What is needed. When the word "outline" shows up in a line of the data below, copy that whole line.

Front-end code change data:
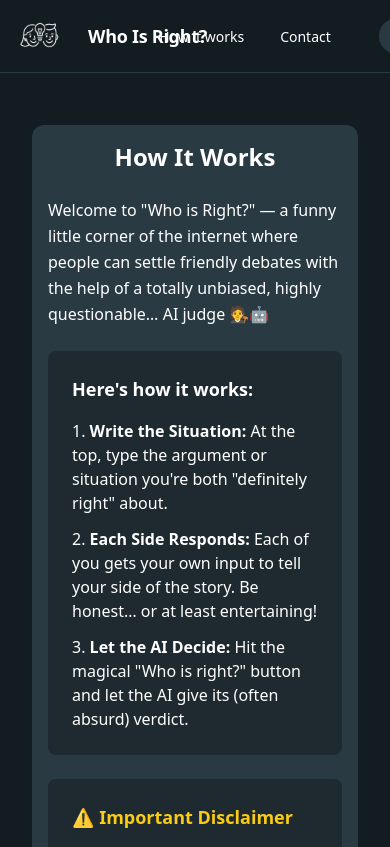
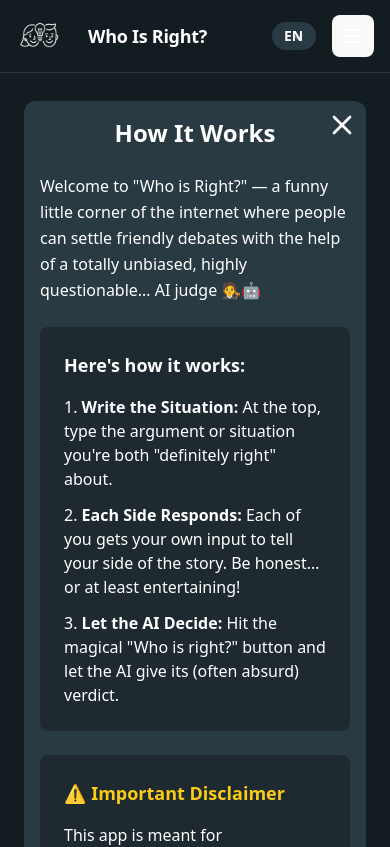
Before and after one commit to dekonunes/who-is-right, a React (Vite) app: page /how-it-works in a window 390 px wide. Shown: the top 847 px of the page. Built offline with nearby package versions, Linux system fonts and the light colour scheme.

Commit message:
feat: enhance HowItWorks component with close button and improve MainLayout with mobile menu and language selection

```diff
--- a/src/components/HowItWorks.tsx
+++ b/src/components/HowItWorks.tsx
@@ -6,7 +6,27 @@ const HowItWorks: React.FC = () => {
   const { t } = useTranslation();
 
   return (
-    <div className="max-w-4xl mx-auto px-4 py-8">
+    <div className="max-w-4xl mx-auto md:px-4 px-2 md:py-8 py-2 relative">
+      <Link
+        to="/"
+        className="absolute top-4 right-4 md:top-8 md:right-8 text-white hover:text-[#add6ea] transition-colors z-10"
+        aria-label="Close"
+      >
+        <svg
+          className="w-8 h-8"
+          fill="none"
+          stroke="currentColor"
+          viewBox="0 0 24 24"
+          xmlns="http://www.w3.org/2000/svg"
+        >
+          <path
+            strokeLinecap="round"
+            strokeLinejoin="round"
+            strokeWidth={2}
+            d="M6 18L18 6M6 6l12 12"
+          />
+        </svg>
+      </Link>
       <div className="bg-[#293a42] rounded-xl md:p-8 p-4 text-white">
         <h1 className="md:text-3xl text-2xl font-bold mb-6 text-center">
           {t("howItWorksTitle", "How It Works")}
--- a/src/components/MainLayout.tsx
+++ b/src/components/MainLayout.tsx
@@ -6,6 +6,7 @@ const MainLayout: React.FC<{ children: React.ReactNode }> = ({ children }) => {
   const { t, i18n } = useTranslation();
   const lang =
     i18n.language === "pt-BR" ? "pt-BR" : i18n.language === "es" ? "es" : "en";
+  const [isMobileMenuOpen, setIsMobileMenuOpen] = useState(false);
 
   const navLinks = [
     { label: t("howItWorks"), href: "/how-it-works" },
@@ -31,7 +32,9 @@ const MainLayout: React.FC<{ children: React.ReactNode }> = ({ children }) => {
               Who Is Right?
             </h2>
           </div>
-          <div className="flex justify-end gap-8 items-center">
+
+          {/* Desktop Navigation */}
+          <div className="hidden md:flex justify-end gap-8 items-center">
             <div className="flex items-center gap-9">
               {navLinks.map((link) => (
                 <a
@@ -57,7 +60,70 @@ const MainLayout: React.FC<{ children: React.ReactNode }> = ({ children }) => {
               <option value="es">Español</option>
             </select>
           </div>
+
+          {/* Mobile Hamburger Button */}
+          <div className="md:hidden flex items-center gap-4">
+            <select
+              value={lang}
+              onChange={(e) => {
+                i18n.changeLanguage(e.target.value);
+                localStorage.setItem("appLang", e.target.value);
+              }}
+              aria-label="Select language"
+              className="bg-[#293a42] text-white rounded-full px-3 py-1 text-sm font-semibold border-none focus:outline-none focus:ring-2 focus:ring-[#add6ea] whitespace-nowrap"
+            >
+              <option value="en">EN</option>
+              <option value="pt-BR">PT</option>
+              <option value="es">ES</option>
+            </select>
+            <button
+              onClick={() => setIsMobileMenuOpen(!isMobileMenuOpen)}
+              className="text-white p-2 focus:outline-none"
+              aria-label="Toggle mobile menu"
+            >
+              <div className="w-6 h-6 flex flex-col justify-center items-center">
+                <span
+                  className={`block w-5 h-0.5 bg-white transition-all duration-300 ${
+                    isMobileMenuOpen
+                      ? "rotate-45 translate-y-1"
+                      : "-translate-y-1"
+                  }`}
+                ></span>
+                <span
+                  className={`block w-5 h-0.5 bg-white transition-all duration-300 ${
+                    isMobileMenuOpen ? "opacity-0" : "opacity-100"
+                  }`}
+                ></span>
+                <span
+                  className={`block w-5 h-0.5 bg-white transition-all duration-300 ${
+                    isMobileMenuOpen
+                      ? "-rotate-45 -translate-y-1"
+                      : "translate-y-1"
+                  }`}
+                ></span>
+              </div>
+            </button>
+          </div>
         </header>
+
+        {/* Mobile Menu */}
+        {isMobileMenuOpen && (
+          <div className="md:hidden bg-[#293a42] border-b border-[#1e2a30]">
+            <div className="px-4 py-3 space-y-3">
+              {navLinks.map((link) => (
+                <a
+                  key={link.label}
+                  href={link.href}
+                  className="block text-white text-base font-medium py-2 hover:text-[#add6ea] transition-colors"
+                  onClick={() => setIsMobileMenuOpen(false)}
+                >
+                  {link.label}
+                </a>
+              ))}
+            </div>
+          </div>
+        )}
+
         {/* Improved responsive main content wrapper for mobile and desktop */}
         <main className="w-full min-h-screen bg-[#131c20] px-4 py-5">
           {children}
```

Expected answer.
+              className="bg-[#293a42] text-white rounded-full px-3 py-1 text-sm font-semibold border-none focus:outline-none focus:ring-2 focus:ring-[#add6ea] whitespace-nowrap"
+              className="text-white p-2 focus:outline-none"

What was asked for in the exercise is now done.